Third party politics is very difficult in the United States because we have winner-take-all district elections for most partisan offices. We even have a name for this difficulty: Duverger’s Law. But like many laws, Duverger’s Law has loopholes. We found the loopholes by looking at the rules a successful third party must follow to succeed:
Rule 1: A successful third party must be moderate enough to win somewhere.
Rule 2: A third party needs some principles.
Rule 3: A third party must have a base of voters/activists that is indifferent to the difference between the Democrats and Republicans.

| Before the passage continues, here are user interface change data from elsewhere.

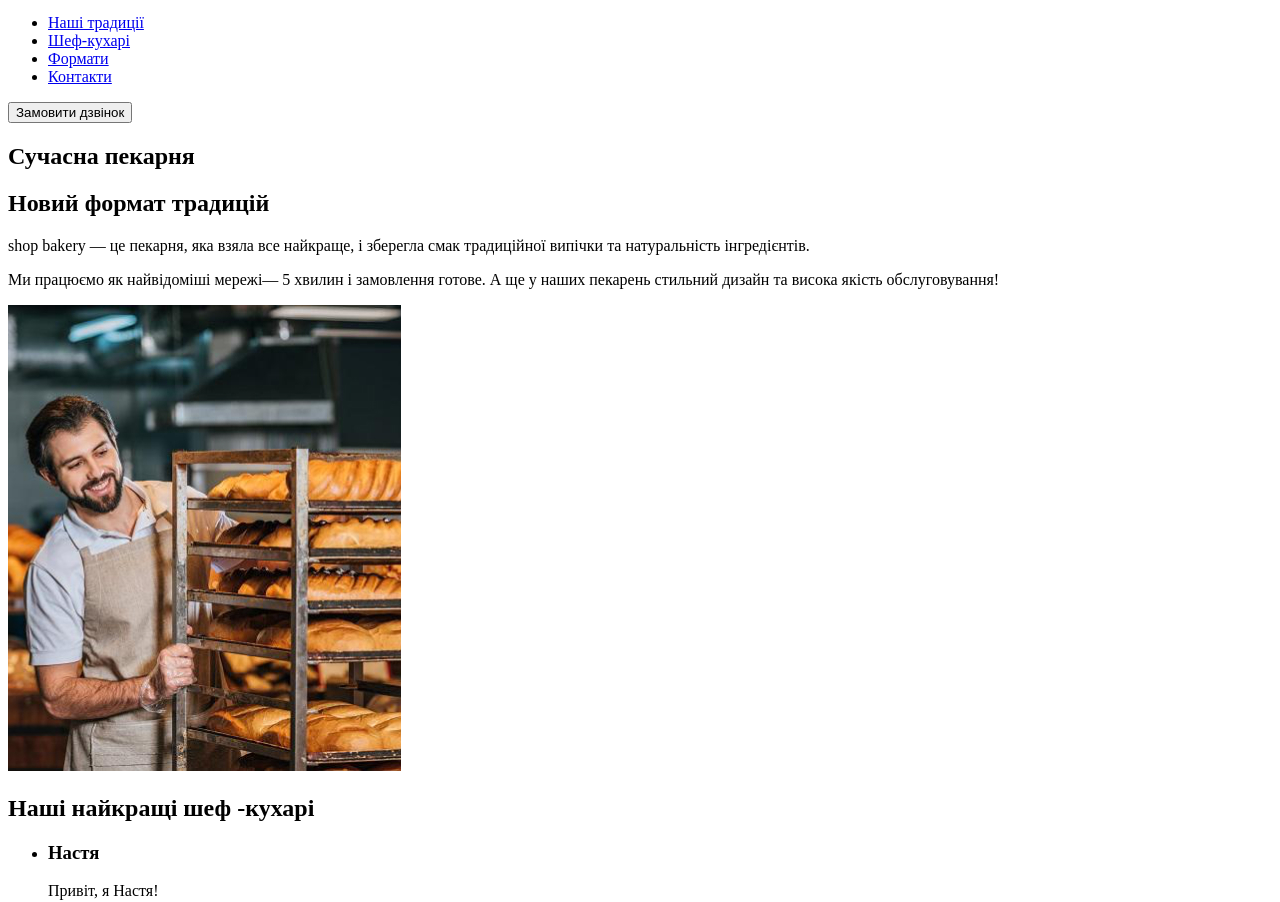
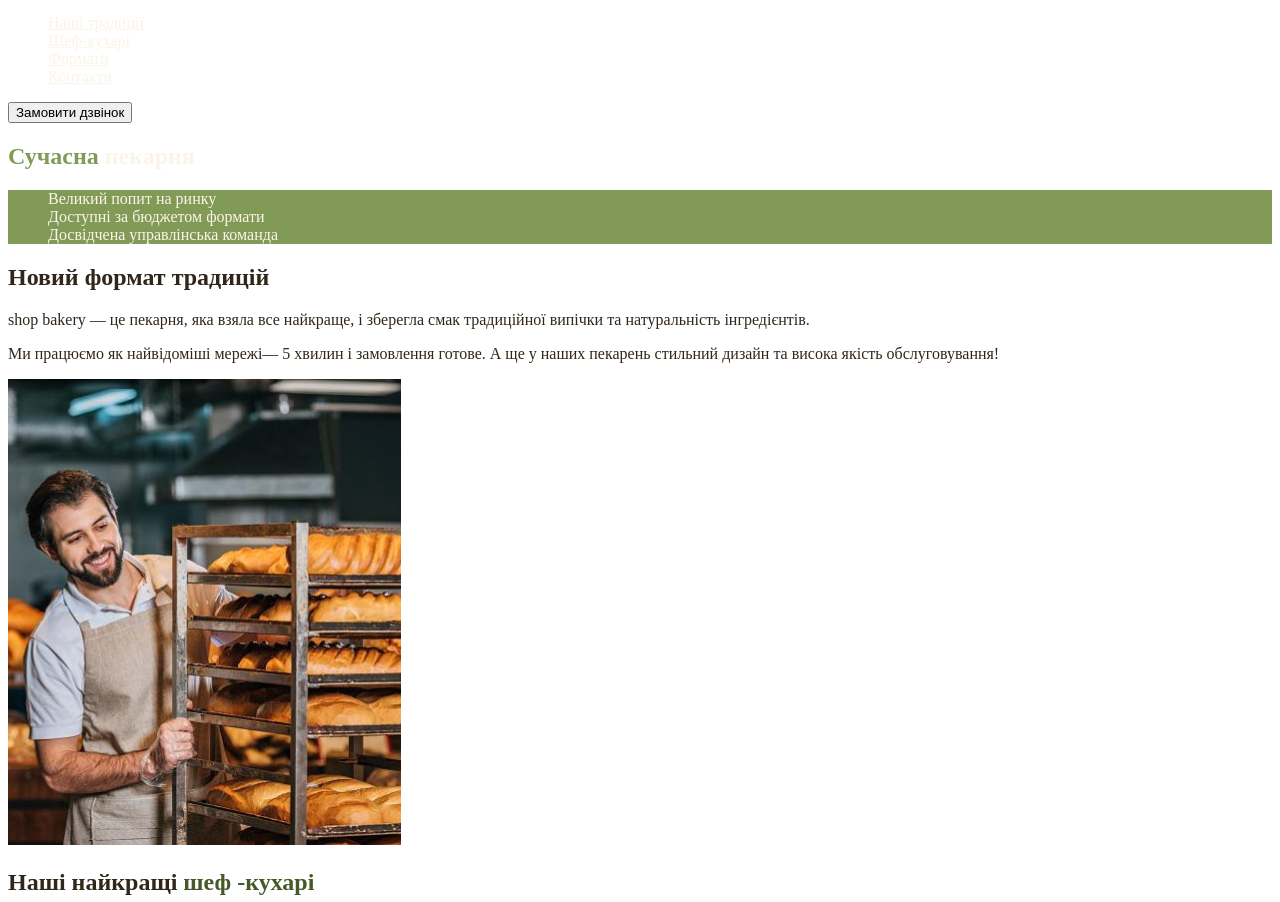
Before and after one commit to AnnaPostova/genius-courses, a plain HTML site: page index.html in a window 1280 px wide. Shown: the part 60-962 px from the top of the page. Drawn offline with Linux system fonts and the light colour scheme.

Commit message:
Add styles.css and css variables

```diff
--- /dev/null
+++ b/css/styles.css
@@ -0,0 +1,43 @@
+:root {
+    --color-primary-dark: #31261A;
+    --color-primary-light: #FAF4EA;
+    --color-brand-light: #819B57;
+    --color-brand-dark: #465929;
+}
+
+/* Global */
+body {
+    color: var(--color-primary-dark);
+}
+
+ul {
+    list-style-type: none;
+}
+
+/* Link */
+.link {
+    color: var(--color-primary-light);
+}
+
+.link:hover {
+    color: var(--color-brand-light);
+}
+
+/* Hero Section */
+.hero-title {
+    color: var(--color-primary-light);
+}
+
+.hero-title .accent {
+    color: var(--color-brand-light);
+}
+
+/* Advantages Section */
+.advantages-list {
+    background-color: var(--color-brand-light);
+    color: var(--color-primary-light);
+}
+
+.section-title .accent {
+    color: var(--color-brand-dark);
+}
--- a/index.html
+++ b/index.html
@@ -5,19 +5,20 @@
     <meta charset="UTF-8">
     <meta name="viewport" content="width=device-width, initial-scale=1.0">
     <title>Сучасна пекарня</title>
+    <link rel="stylesheet" href="./css/styles.css">
 </head>
 
 <body>
     <header>
         <nav>
-            <a href="#">
+            <a href="/">
                 <img src="./images/logo.svg" alt="Логотип">
             </a>
             <ul>
-                <li><a href="#">Наші традиції</a></li>
-                <li><a href="#">Шеф-кухарі</a></li>
-                <li><a href="#">Формати</a></li>
-                <li><a href="#">Контакти</a></li>
+                <li><a class="link" href="#tradition-section">Наші традиції</a></li>
+                <li><a class="link" href="#chefs-section">Шеф-кухарі</a></li>
+                <li><a class="link" href="#formats-section">Формати</a></li>
+                <li><a class="link" href="#contacts-section">Контакти</a></li>
             </ul>
         </nav>
         <button type="button">
@@ -26,10 +27,15 @@
     </header>
     <main>
         <section>
-            <h1>Сучасна пекарня</h1>
+            <h1 class="hero-title"><span class="accent">Сучасна</span> пекарня</h1>
         </section>
-        <section>
-            <h2>Новий формат традицій</h2>
+        <section id="tradition-section">
+            <ul class="advantages-list">
+                <li>Великий попит на ринку</li>
+                <li>Доступні за бюджетом формати</li>
+                <li>Досвідчена управлінська команда</li>
+            </ul>
+            <h2 class="section-title">Новий формат традицій</h2>
             <p>
                 <span lang="en">shop bakery</span> — це пекарня, яка взяла все найкраще, і зберегла смак традиційної
                 випічки та
@@ -43,8 +49,8 @@
             </p>
             <img src="./images/baker-man.jpg" alt="Чоловік пекар дивиться на хліб з посмішкою">
         </section>
-        <section>
-            <h2>Наші найкращі шеф -кухарі</h2>
+        <section id="chefs-section">
+            <h2 class="section-title">Наші найкращі <span class="accent">шеф -кухарі</span></h2>
             <ul>
                 <li>
                     <article>
@@ -69,8 +75,8 @@
                 </li>
             </ul>
         </section>
-        <section>
-            <h2>Формати</h2>
+        <section id="formats-section">
+            <h2 class="section-title">Формати</h2>
             <ul>
                 <li>
                     <article>
@@ -89,13 +95,17 @@
                 </li>
             </ul>
         </section>
-        <section>
-            <h2>Приєднуйся до мережі пекарень</h2>
+        <section id="contacts-section">
+            <h2 class="section-title">Приєднуйся до мережі пекарень</h2>
+            <iframe
+                src="https://www.google.com/maps/embed?pb=!1m18!1m12!1m3!1d2540.1638712576473!2d30.48865857628881!3d50.45667308691609!2m3!1f0!2f0!3f0!3m2!1i1024!2i768!4f13.1!3m3!1m2!1s0x40d4ce637bfe1717%3A0x5370c2254ad1b952!2z0LLRg9C70LjRhtGPINCh0ZbRh9C-0LLQuNGFINCh0YLRgNGW0LvRjNGG0ZbQsiwgNTQsINCa0LjRl9CyLCAwMjAwMA!5e0!3m2!1suk!2sua!4v1699373416815!5m2!1suk!2sua"
+                width="603" height="595" allowfullscreen="" loading="lazy" referrerpolicy="no-referrer-when-downgrade">
+            </iframe>
         </section>
     </main>
     <footer>
         <nav>
-            <a href="#">
+            <a href="/">
                 <img src="./images/logo.svg" alt="Логотип">
             </a>
             <ul>
@@ -124,7 +134,7 @@
                 </li>
             </ul>
             <a href="#" target="_blank">Політика конфіденційності</a>
-            <p>© 2022 Дані захищені</p>
+            <p>&copy; 2022 Дані захищені</p>
         </address>
     </footer>
 </body>
```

It is difficult to follow all three rules at the same time. For a left or right wing party, following Rule 1 violates Rule 3. Most centrist parties violate Rule 2. Today’s minor parties follow no more than two of these laws at the same time, and thus remain minor. Following all three rules at the same time is challenging enough that many consider successful third party politics to be impossible, and third parties a waste of time. I disagree. I have found two loopholes in Duverger’s Law:
- Triangulate. If we view the political playing field in more than 1 dimension, we can find regions ill served by either major party yet still close enough to the center to have a large constituency. The libertarian region on the Nolan Chart is one such region, so the Libertarian Party could grow much larger should it drop its extremism. But a much better opportunity lies for a party based on the ideas of this site.
- Focus on two-way races. Many state legislative races go uncontested. A third party could thus be a second party in those races, bypassing Duverger’s Law entirely.
To the radicals who dominate third-party politics, the response to these discoveries is mostly, “So what? What is the point of launching yet another unprincipled party?” To Libertarians I answer: while the market for pure libertarianism is tiny, the market for smaller government is huge, well beyond the small-government faction with the GOP. To Greens I answer: going back to a primitive agrarian standard of living is unpopular, but environmentalism is hugely popular when the price is kept down. To moral conservatives I answer: millions of God-fearing minorities currently vote for liberal Democrats because of racist policies of the GOP; a new party which abandons the Dixiecrats and focuses on school choice and other urban issues could add a new anti-abortion block to our legislatures. To progressives I answer: small government done correctly is progressive; the heavy bureaucratic solutions of the Democratic Party favor big corporations.
None of us can get all of what we want unless we each get our own planet. But by providing new competition to the duopoly which is creating a police state, selling our seed corn, debasing our currency, and bankrupting our treasury, we can do better!
No Magic Bullet
The aforementioned rules are necessary for a new political party to succeed. They are not sufficient. Politics is a competitive game. Play it poorly and you lose. Going back to the chess analogy, just knowing the basics of opening theory and the like is good enough to provide a serious edge against novices, but it won’t win you many games at a serious chess tournament. You still need practice, experience, and myriad bits of specialized knowledge. The same goes with politics.
Experienced political consultants can provide some of that specialized knowledge. Get some to cross over to our proposed new party and they can provide it. However, much of their knowledge will not be applicable until after the new party grows to major status! I have watched professionals cross over to the Libertarian side and fail miserably. Third party politics has some special rules, rules which have been learned by many in the third party community, and some rules which many in the third party community still need to learn.
In the next chapters we’ll get into the nitty-gritty of building up a new political party from scratch. We shall start with a framework for analyzing third party strategy. The optimal strategy changes as a party grows. With the following framework, we can determine which strategies are best at each stage of growth.
[Originally, I had hosted the Plan on another web site, but decided to move it here, to focus on those of similar outlook. In the process I decided to do a rewrite. Alas, other projects have intervened so the rewrite has stalled. You can continue with the plan here in the plan's original printer-unfriendly form.
blog comments powered by Disqus
Copyright© 2006-2008, Carl S. Milsted, Jr. All rights reserved.